— WHAT IS REQUIRED —
Where a line in the material below has the string "absolute", please report it.

— DATA —
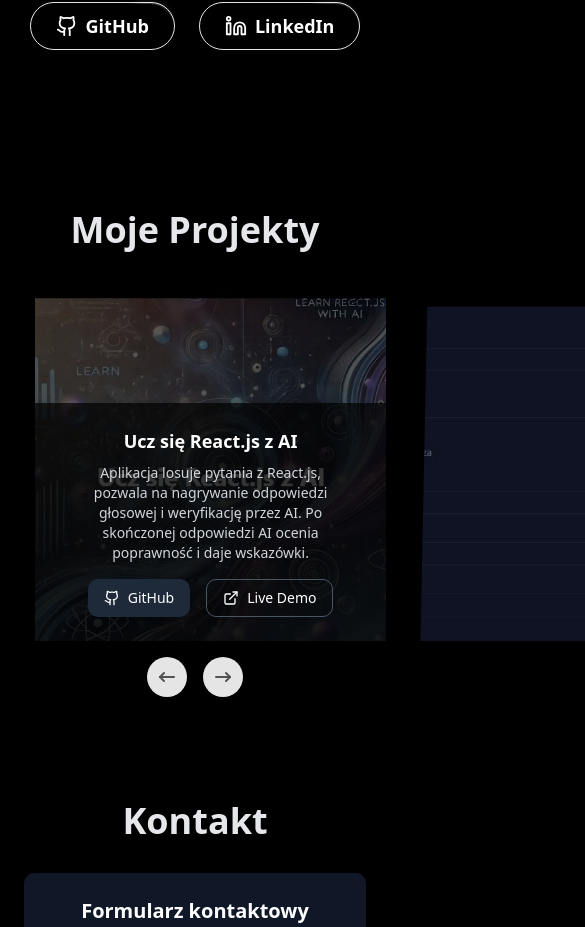
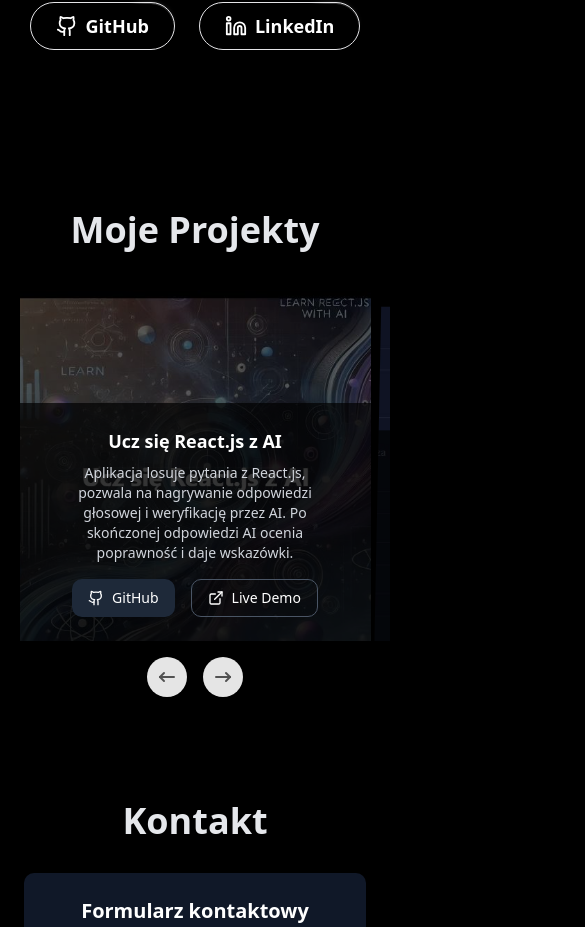
Before and after one commit to Blazej90/blazej-portfolio, a Next.js app: page / in a window 390 px wide. Shown: the part 1572-2499 px from the top of the page, 585 px wide, since content can reach past the window. Built offline with nearby package versions, Linux system fonts and the light colour scheme.

Commit message:
feat(projects): synchronize description with projec card in mobile layout

```diff
--- a/src/components/projects.tsx
+++ b/src/components/projects.tsx
@@ -42,13 +42,9 @@ const Slide = ({
       slideRef.current.style.setProperty("--y", `${yRef.current}px`);
       frameRef.current = requestAnimationFrame(animate);
     };
-
     frameRef.current = requestAnimationFrame(animate);
-
     return () => {
-      if (frameRef.current !== null) {
-        cancelAnimationFrame(frameRef.current);
-      }
+      if (frameRef.current !== null) cancelAnimationFrame(frameRef.current);
     };
   }, []);
 
@@ -71,7 +67,7 @@ const Slide = ({
     <div className="[perspective:1200px] [transform-style:preserve-3d]">
       <li
         ref={slideRef}
-        className="flex flex-1 flex-col items-center justify-end relative text-center text-white transition-all duration-300 ease-in-out w-[90vw] sm:w-[70vmin] h-[90vw] sm:h-[70vmin] mx-[4vmin] z-10"
+        className="flex flex-1 flex-col items-center justify-end relative text-center text-white transition-all duration-300 ease-in-out w-[90vw] sm:w-[70vmin] h-[90vw] sm:h-[70vmin] mx-auto z-10"
         onClick={() => handleSlideClick(index)}
         onMouseMove={handleMouseMove}
         onMouseLeave={handleMouseLeave}
@@ -84,7 +80,7 @@ const Slide = ({
         }}
       >
         <div
-          className="absolute top-0 left-0 w-full h-full bg-[#1D1F2F] overflow-hidden transition-all duration-150 ease-out"
+          className="relative w-full h-full bg-[#1D1F2F] overflow-hidden transition-all duration-150 ease-out rounded-none"
           style={{
             transform:
               current === index
@@ -93,7 +89,7 @@ const Slide = ({
           }}
         >
           <img
-            className="absolute inset-0 w-[120%] h-[120%] object-cover opacity-100 transition-opacity duration-600 ease-in-out"
+            className="absolute inset-0 w-[120%] h-[120%] object-cover transition-opacity duration-600 ease-in-out"
             style={{ opacity: current === index ? 1 : 0.5 }}
             alt={title}
             src={src}
@@ -104,12 +100,7 @@ const Slide = ({
             <div className="absolute inset-0 bg-black/30 transition-all duration-1000" />
           )}
 
-          {/* Opis natychmiastowy – bez opóźnienia */}
-          <article
-            className={`absolute bottom-0 left-0 w-full bg-black/70 p-6 z-10 ${
-              current === index ? "opacity-100" : "opacity-0"
-            } transition-none`}
-          >
+          <article className="absolute bottom-0 left-0 w-full bg-black/70 p-6 z-10">
             <h2 className="text-lg md:text-2xl lg:text-3xl font-semibold mb-2">
               {title}
             </h2>
@@ -200,13 +191,11 @@ export default function Projects() {
   ];
 
   const handlePreviousClick = () => {
-    const previous = current - 1;
-    setCurrent(previous < 0 ? slides.length - 1 : previous);
+    setCurrent((prev) => (prev - 1 + slides.length) % slides.length);
   };
 
   const handleNextClick = () => {
-    const next = current + 1;
-    setCurrent(next === slides.length ? 0 : next);
+    setCurrent((prev) => (prev + 1) % slides.length);
   };
 
   const handleSlideClick = (index: number) => {
@@ -224,7 +213,7 @@ export default function Projects() {
       whileInView={{ opacity: 1, y: 0 }}
       transition={{ duration: 1 }}
       viewport={{ amount: 0.3 }}
-      className="py-20 px-4 sm:px-8 md:px-12 max-w-6xl mx-auto text-center relative"
+      className="py-20 px-4 sm:px-8 md:px-12 max-w-6xl mx-auto text-center relative overflow-x-hidden"
     >
       <h2 className="text-4xl font-bold text-gray-200 mb-10">{t.title}</h2>
 
@@ -233,7 +222,7 @@ export default function Projects() {
         aria-labelledby={`carousel-heading-${id}`}
       >
         <ul
-          className="absolute flex transition-transform duration-1000 ease-in-out overflow-hidden touch-none"
+          className="absolute flex transition-transform duration-1000 ease-in-out overflow-hidden"
           style={{
             transform: `translateX(-${current * (100 / slides.length)}%)`,
           }}
```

— OUTPUT —
-          className="absolute top-0 left-0 w-full h-full bg-[#1D1F2F] overflow-hidden transition-all duration-150 ease-out"
-            className="absolute inset-0 w-[120%] h-[120%] object-cover opacity-100 transition-opacity duration-600 ease-in-out"
+            className="absolute inset-0 w-[120%] h-[120%] object-cover transition-opacity duration-600 ease-in-out"
             <div className="absolute inset-0 bg-black/30 transition-all duration-1000" />
-            className={`absolute bottom-0 left-0 w-full bg-black/70 p-6 z-10 ${
+          <article className="absolute bottom-0 left-0 w-full bg-black/70 p-6 z-10">
-          className="absolute flex transition-transform duration-1000 ease-in-out overflow-hidden touch-none"
+          className="absolute flex transition-transform duration-1000 ease-in-out overflow-hidden"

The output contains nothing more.